But Sen. Richard Durbin, D-Ill., said the proposal would allow people from states that give permits to people with alcohol problems, or child abuse convictions, or which don't require any firearms training, to carry concealed guns in states with rigorous conditions for issuing permits.
"The visitors can ignore the law of the state, the law that the elected representatives of the people of that state have enacted," he said.
The gun proposal would make concealed weapons permits from one state valid in other states as long as the person obeys the laws of other states, such as weapons bans in certain localities. It does not establish national standards for concealed weapons permits and would not allow those with permits to carry weapons into Wisconsin and Illinois.
Gun control groups were strongly in opposition.
Concealed handgun permit holders killed at least seven police officers and 44 private citizens during a two-year period ending in April, according to a study by the Violence Policy Center. "It is beyond irrational for Congress to vote to expand the reach of these deadly laws," said the center's legislative director, Kristen Rand.
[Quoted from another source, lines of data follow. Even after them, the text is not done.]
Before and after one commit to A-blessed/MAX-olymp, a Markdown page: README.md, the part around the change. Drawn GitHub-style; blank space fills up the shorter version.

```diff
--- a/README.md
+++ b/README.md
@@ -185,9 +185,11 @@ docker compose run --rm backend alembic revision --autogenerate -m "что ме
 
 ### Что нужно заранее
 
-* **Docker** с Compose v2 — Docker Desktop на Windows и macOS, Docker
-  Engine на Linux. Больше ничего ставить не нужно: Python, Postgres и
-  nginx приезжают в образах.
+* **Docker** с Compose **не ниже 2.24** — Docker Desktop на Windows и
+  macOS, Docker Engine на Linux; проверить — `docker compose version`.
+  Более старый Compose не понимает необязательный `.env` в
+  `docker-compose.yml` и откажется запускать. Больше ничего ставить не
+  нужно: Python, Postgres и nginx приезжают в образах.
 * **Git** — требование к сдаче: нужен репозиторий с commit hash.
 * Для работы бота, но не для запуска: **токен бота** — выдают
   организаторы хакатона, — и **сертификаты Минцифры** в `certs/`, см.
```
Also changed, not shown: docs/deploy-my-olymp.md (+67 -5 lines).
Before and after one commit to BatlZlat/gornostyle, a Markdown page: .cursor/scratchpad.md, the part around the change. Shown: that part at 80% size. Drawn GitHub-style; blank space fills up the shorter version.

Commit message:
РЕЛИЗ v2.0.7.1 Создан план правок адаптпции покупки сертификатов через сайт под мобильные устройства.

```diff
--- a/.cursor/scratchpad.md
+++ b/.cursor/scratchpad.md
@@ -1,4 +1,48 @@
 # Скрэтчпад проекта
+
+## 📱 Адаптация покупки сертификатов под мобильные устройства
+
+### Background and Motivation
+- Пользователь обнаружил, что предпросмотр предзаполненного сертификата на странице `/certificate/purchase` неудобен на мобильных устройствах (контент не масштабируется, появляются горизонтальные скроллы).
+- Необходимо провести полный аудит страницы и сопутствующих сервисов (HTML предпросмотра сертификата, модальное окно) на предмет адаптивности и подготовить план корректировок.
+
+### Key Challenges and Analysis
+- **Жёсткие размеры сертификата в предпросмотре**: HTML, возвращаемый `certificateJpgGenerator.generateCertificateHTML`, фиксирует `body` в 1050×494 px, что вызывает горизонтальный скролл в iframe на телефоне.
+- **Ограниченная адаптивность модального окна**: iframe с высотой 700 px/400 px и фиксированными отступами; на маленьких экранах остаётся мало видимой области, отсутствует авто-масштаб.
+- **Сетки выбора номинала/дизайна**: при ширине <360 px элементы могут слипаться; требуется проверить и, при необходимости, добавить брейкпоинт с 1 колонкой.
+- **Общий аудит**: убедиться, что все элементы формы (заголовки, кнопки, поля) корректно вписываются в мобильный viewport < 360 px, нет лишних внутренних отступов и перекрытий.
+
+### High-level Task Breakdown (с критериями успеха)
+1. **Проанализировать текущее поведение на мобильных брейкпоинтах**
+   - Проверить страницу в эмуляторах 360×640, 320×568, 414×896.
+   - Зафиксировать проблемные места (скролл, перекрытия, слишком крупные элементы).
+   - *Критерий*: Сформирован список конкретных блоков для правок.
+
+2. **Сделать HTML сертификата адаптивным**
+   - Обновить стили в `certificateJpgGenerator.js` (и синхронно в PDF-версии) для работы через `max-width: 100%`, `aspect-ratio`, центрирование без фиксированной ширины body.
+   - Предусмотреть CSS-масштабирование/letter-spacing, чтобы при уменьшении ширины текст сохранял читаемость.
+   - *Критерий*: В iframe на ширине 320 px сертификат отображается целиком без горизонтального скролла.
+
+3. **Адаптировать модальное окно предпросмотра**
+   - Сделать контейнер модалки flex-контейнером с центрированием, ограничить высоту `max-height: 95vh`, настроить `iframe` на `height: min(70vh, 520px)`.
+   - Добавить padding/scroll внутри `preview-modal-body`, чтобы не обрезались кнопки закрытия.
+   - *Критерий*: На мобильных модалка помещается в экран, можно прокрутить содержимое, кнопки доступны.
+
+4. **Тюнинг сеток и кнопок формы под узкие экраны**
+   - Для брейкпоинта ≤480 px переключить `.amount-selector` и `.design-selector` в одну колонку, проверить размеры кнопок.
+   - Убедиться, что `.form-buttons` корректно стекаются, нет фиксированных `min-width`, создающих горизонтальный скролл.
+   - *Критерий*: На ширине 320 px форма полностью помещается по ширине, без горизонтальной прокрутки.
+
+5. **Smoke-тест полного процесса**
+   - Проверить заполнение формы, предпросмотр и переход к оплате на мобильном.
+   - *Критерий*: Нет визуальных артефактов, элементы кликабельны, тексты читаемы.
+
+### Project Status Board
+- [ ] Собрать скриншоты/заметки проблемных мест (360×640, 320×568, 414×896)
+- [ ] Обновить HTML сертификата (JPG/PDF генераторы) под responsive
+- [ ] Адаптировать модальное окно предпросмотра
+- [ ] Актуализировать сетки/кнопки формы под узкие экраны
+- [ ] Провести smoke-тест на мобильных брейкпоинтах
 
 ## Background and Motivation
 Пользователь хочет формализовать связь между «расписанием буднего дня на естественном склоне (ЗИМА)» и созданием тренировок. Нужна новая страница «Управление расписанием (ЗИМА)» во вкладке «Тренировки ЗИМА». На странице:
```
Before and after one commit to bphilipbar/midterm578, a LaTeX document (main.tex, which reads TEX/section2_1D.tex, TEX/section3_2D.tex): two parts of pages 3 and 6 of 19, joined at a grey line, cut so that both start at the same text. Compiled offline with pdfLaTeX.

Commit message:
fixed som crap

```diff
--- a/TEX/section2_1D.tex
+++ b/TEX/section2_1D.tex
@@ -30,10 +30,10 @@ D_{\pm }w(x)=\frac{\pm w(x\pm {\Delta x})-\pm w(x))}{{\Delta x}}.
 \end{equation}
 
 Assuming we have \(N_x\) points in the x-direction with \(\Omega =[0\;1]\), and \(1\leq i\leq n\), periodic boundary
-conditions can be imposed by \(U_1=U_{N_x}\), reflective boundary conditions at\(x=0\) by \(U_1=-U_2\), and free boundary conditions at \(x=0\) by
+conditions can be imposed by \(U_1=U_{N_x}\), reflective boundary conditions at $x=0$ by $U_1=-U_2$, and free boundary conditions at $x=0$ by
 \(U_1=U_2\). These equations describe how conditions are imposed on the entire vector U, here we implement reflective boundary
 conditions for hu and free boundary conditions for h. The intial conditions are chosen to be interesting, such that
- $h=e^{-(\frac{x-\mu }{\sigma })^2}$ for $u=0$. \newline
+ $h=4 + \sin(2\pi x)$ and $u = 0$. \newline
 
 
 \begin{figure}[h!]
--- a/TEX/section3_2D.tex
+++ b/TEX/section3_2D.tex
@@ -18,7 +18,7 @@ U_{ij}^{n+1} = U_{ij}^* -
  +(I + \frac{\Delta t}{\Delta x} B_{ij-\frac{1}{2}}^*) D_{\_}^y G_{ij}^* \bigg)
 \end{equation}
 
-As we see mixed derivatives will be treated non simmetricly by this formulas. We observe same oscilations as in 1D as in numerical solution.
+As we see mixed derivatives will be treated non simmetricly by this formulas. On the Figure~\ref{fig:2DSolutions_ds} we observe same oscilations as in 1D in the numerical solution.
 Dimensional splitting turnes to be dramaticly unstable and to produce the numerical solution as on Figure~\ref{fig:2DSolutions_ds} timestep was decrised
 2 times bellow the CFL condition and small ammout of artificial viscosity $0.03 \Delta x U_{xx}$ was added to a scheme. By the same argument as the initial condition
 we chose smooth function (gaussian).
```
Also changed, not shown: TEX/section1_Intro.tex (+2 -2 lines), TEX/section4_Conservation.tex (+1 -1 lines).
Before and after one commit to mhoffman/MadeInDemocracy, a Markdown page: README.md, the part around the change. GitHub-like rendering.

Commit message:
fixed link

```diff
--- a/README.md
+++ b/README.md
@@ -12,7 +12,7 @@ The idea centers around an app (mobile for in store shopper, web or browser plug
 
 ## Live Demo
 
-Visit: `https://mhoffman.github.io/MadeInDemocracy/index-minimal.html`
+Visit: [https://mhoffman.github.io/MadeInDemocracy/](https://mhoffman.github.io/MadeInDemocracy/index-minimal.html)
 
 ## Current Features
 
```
Sen. Chuck Schumer, D-N.Y., said the bill would "incite a dangerous race to the bottom in our nation's gun laws." He said his own state, which has strict gun control laws, would have to accept concealed weapons permits from states such as Arizona, which issues permits to people with drinking problems, or Alaska, where people with violent misdemeanor convictions can get permits.
"Folks in Minot, N.D., and New York are going to have different conceptions about what's right for their locality," said Jim Kessler, vice president for policy at Third Way, a centrist think tank that supports gun rights. "In some states you have to show a real need" to get a permit, he said. "In other states you have to show that you can stand on two feet."
So far this year gun rights advocates have had the clear advantage in Congress. They managed to attach a provision to a credit card bill signed into law that restores the right to carry loaded firearms in national parks, and coupled a Senate vote giving the District of Columbia a vote in the House with a provision effectively ending the District's tough gun control laws.